|Child Support, Pensions and Social Security Bill
Angela Eagle: We need some flexibility. We discussed this issue at the beginning of our deliberations on the Bill. We should approach legislating in this context humbly. Other tweaks may be needed. We do not know in advance. We need to see how things work out. I am describing to the Committee the principles that will govern the Government's reaction when the system comes into being. I hope that I have done that, and explained our intention that the variations should be tightly drawn. However, I am not so arrogant as to say that we have thought of everything that will be relevant for all future time, and that we are utterly convinced that in making the regulations we need no flexibility to provide a balance between simplicity and allowing for exceptional cases.
The new approach would result in a fair calculation of maintenance for almost all parents. There will always be exceptional cases in which the child support rates do not properly reflect a non-resident parent's ability to support his children. For example, he may need to spend a great deal of money keeping in touch with them, or the net income used in working out his liability may not properly reflect the resources available to him. We therefore intend to provide for a variation from the normal rules in such truly exceptional cases and circumstances.
Hon. Members will recall that the current scheme attempts to allow for expenses not covered by the formula assessment. The existing departures scheme was introduced in December 1996. Departures were heralded as introducing added flexibility into a rigid formula and were widely welcomed. However, the departures scheme has resulted in an already over-complex system becoming even more complex. It adds further delay and confusion to a system governed by detailed rules and procedures.
Our new scheme removes much of the existing formula's complexity from the standard maintenance calculations. We want to make reasonable allowance for exceptional cases in which the rates do not produce a decent and fair result for the non-resident parent or the parent with care. However, there is no merit in allowing that to reintroduce complexity through the back door.

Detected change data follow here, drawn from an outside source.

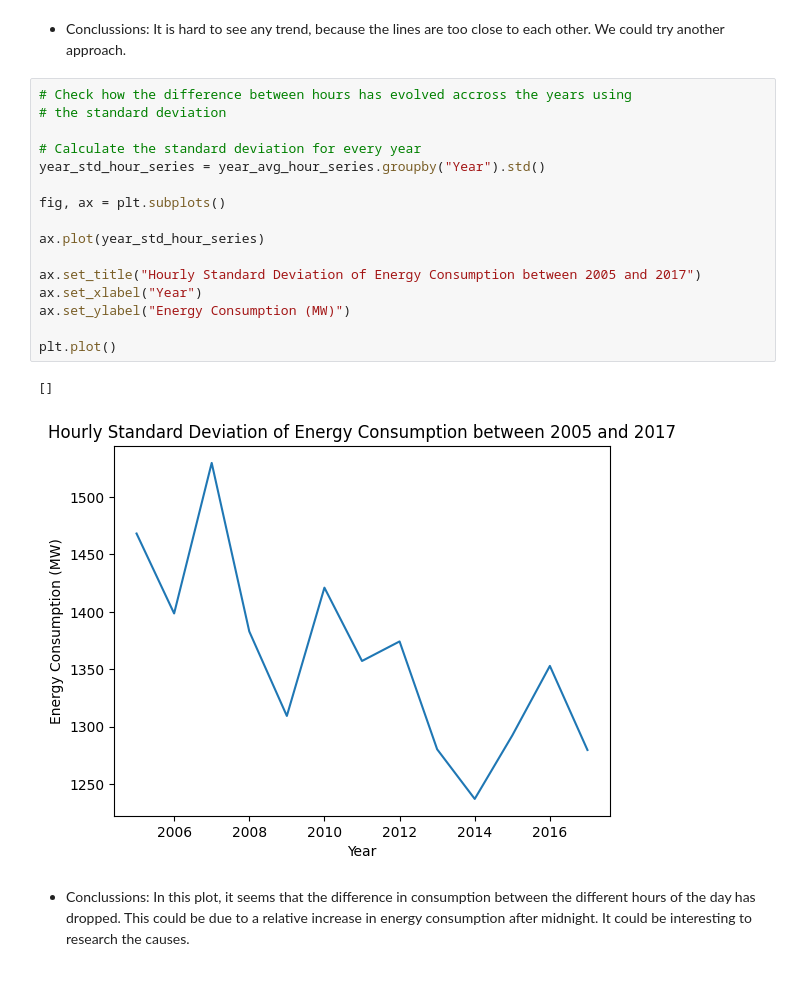
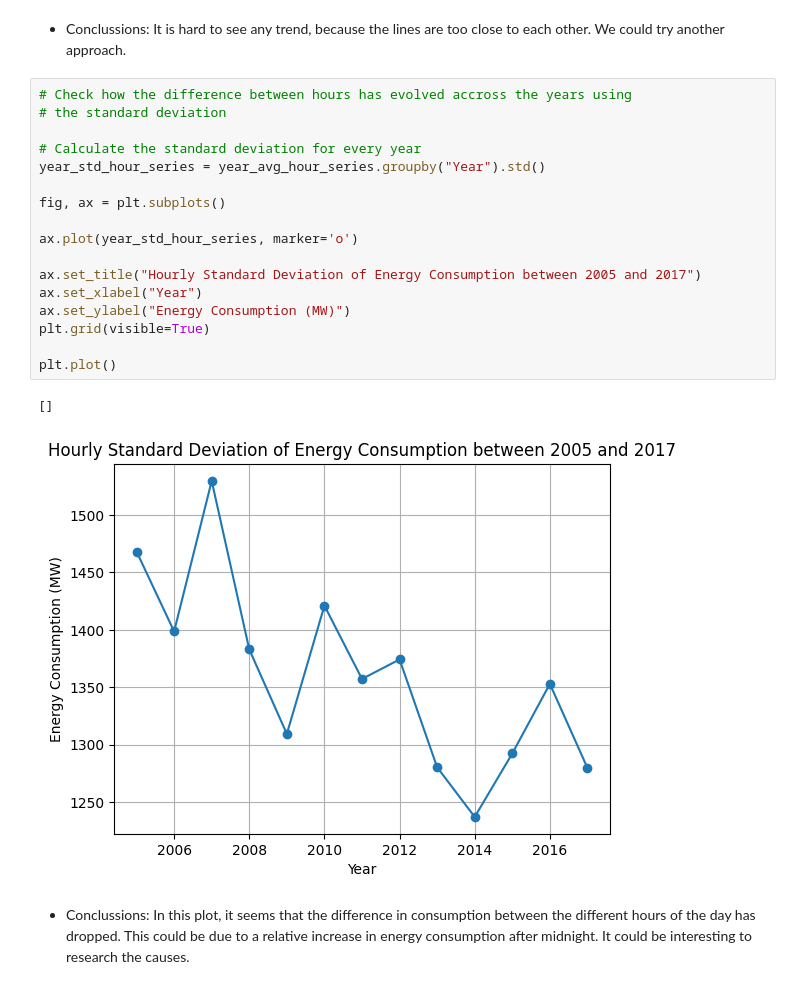
Before and after one commit to anmar36a/Data-Analysis, a Jupyter notebook: Energy_consumption_in_the_US.ipynb, the cells around one changed output. Saved outputs shown, nothing was run; the diff lists cells and outputs as text.

```diff
--- a/Energy_consumption_in_the_US.ipynb
+++ b/Energy_consumption_in_the_US.ipynb
@@ -448,22 +457,23 @@ plt.show()
 # %%
 # Check how the difference between hours has evolved accross the years using
 # the standard deviation
 
 # Calculate the standard deviation for every year
 year_std_hour_series = year_avg_hour_series.groupby("Year").std()
 
 fig, ax = plt.subplots()
 
-ax.plot(year_std_hour_series)
+ax.plot(year_std_hour_series, marker='o')
 
 ax.set_title("Hourly Standard Deviation of Energy Consumption between 2005 and 2017")
 ax.set_xlabel("Year")
 ax.set_ylabel("Energy Consumption (MW)")
+plt.grid(visible=True)
 
 plt.plot()
 # %% [output]
 []
-[figure, old version]
+[figure, new version]
 # %% [markdown]
 - Conclussions: In this plot, it seems that the difference in consumption between the different hours of the day has dropped. This could be due to a relative increase in energy consumption after midnight. It could be interesting to research the causes.
 # %% [markdown]
```
Also changed, not shown: parts of 13 cells of this notebook.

We have examined the matter closely and carefully. The hon. Member for New Forest, West asked whether we understand what we are proposing. Yes, we do. The hon. Member for Bromsgrove (Miss Kirkbride) asked a similar question. We spent almost two years consulting on the matter. We did not pull our proposals out of a top hat. We did not say, ``That's the last word on the matter. We thought of this yesterday—there you are''. We had a long, complex, open consultation. The settlement and balance are not the result of a quick fix: we made a genuine attempt to establish the CSA on a fair, workable basis for the future.
We have made a clear distinction between expenses which a non-resident parent should cover from income after meeting his responsibilities to his children—such as housing costs and travel-to-work expenses—and primarily child-related expenses. The non-resident parent still has 75 per cent. of his net income to meet other costs.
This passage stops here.